▶ **WORK INSTRUCTIONS**
The expected output is the data below, character for character, without its pictures.

Detected change data

......

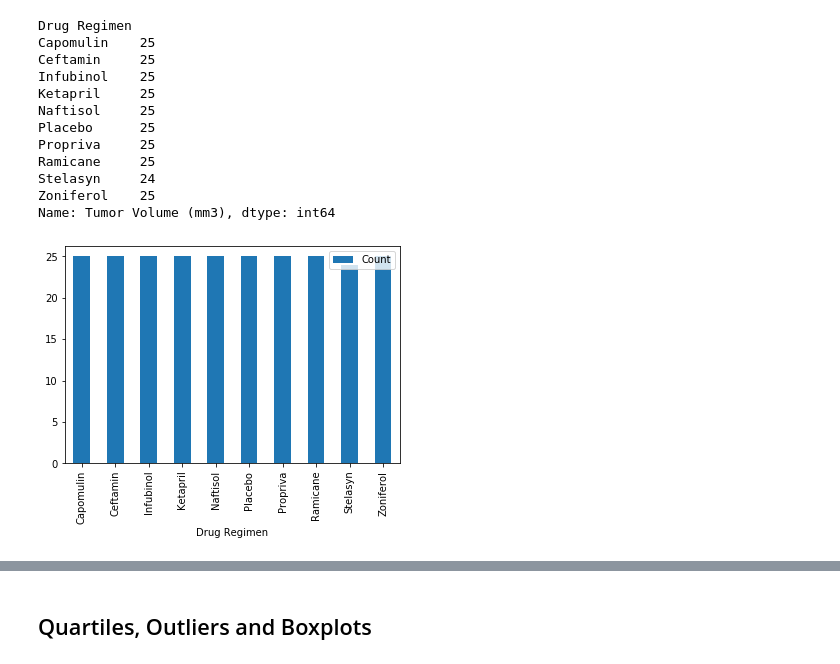
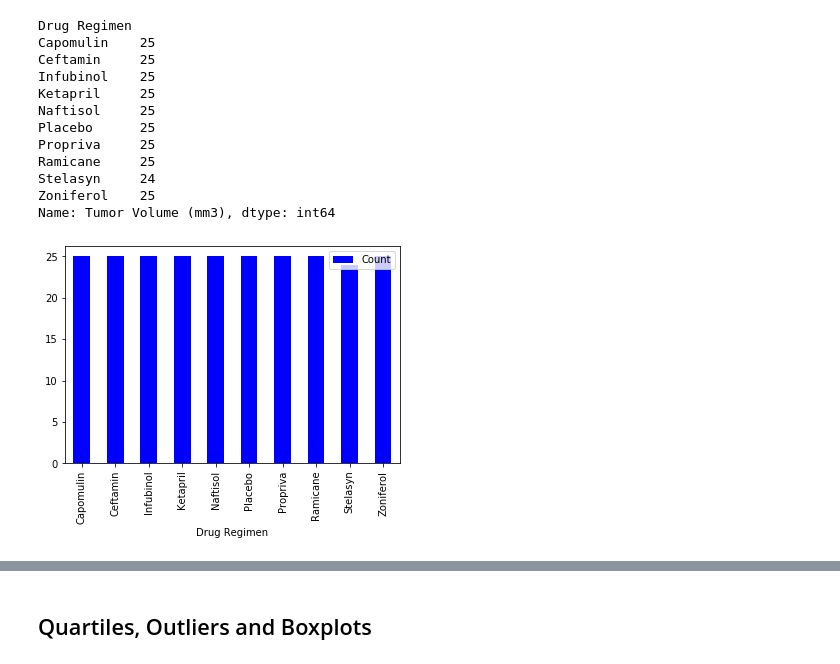
Before and after one commit to mbustillos329/matplotlib-homework, a Jupyter notebook: Pymaceuticals/pymaceuticals_starter.ipynb, the cells around one changed output, grey strips where cells are left out. Saved outputs shown, nothing was run; the diff lists cells and outputs as text; code cells hidden in the pictures.

Commit message:
bar charts completed

```diff
--- a/Pymaceuticals/pymaceuticals_starter.ipynb
+++ b/Pymaceuticals/pymaceuticals_starter.ipynb
@@ -160,8 +160,8 @@ Name: Tumor Volume (mm3), dtype: int64
 # %%
 # Generate a bar plot showing the total number of measurements taken on each drug regimen using pandas.
 drug_reg = pd.DataFrame({'Count': count})
-drug_reg_plot = drug_reg.plot.bar()
+drug_reg_plot = drug_reg.plot.bar(color='blue')
 # %% [output]
-[figure, old version]
+[figure, new version]
 # %%
 # Generate a bar plot showing the total number of measurements taken on each drug regimen using pyplot.
```
Also changed, not shown: parts of 2 cells of this notebook, 2 other files.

......

▶ **RESULT OF THIS TASK**
Before and after one commit to mbustillos329/matplotlib-homework, a Jupyter notebook: Pymaceuticals/pymaceuticals_starter.ipynb, the cells around one changed output, grey strips where cells are left out. Saved outputs shown, nothing was run; the diff lists cells and outputs as text; code cells hidden in the pictures.

Commit message:
bar charts completed

```diff
--- a/Pymaceuticals/pymaceuticals_starter.ipynb
+++ b/Pymaceuticals/pymaceuticals_starter.ipynb
@@ -160,8 +160,8 @@ Name: Tumor Volume (mm3), dtype: int64
 # %%
 # Generate a bar plot showing the total number of measurements taken on each drug regimen using pandas.
 drug_reg = pd.DataFrame({'Count': count})
-drug_reg_plot = drug_reg.plot.bar()
+drug_reg_plot = drug_reg.plot.bar(color='blue')
 # %% [output]
-[figure, old version]
+[figure, new version]
 # %%
 # Generate a bar plot showing the total number of measurements taken on each drug regimen using pyplot.
```
Also changed, not shown: parts of 2 cells of this notebook, 2 other files.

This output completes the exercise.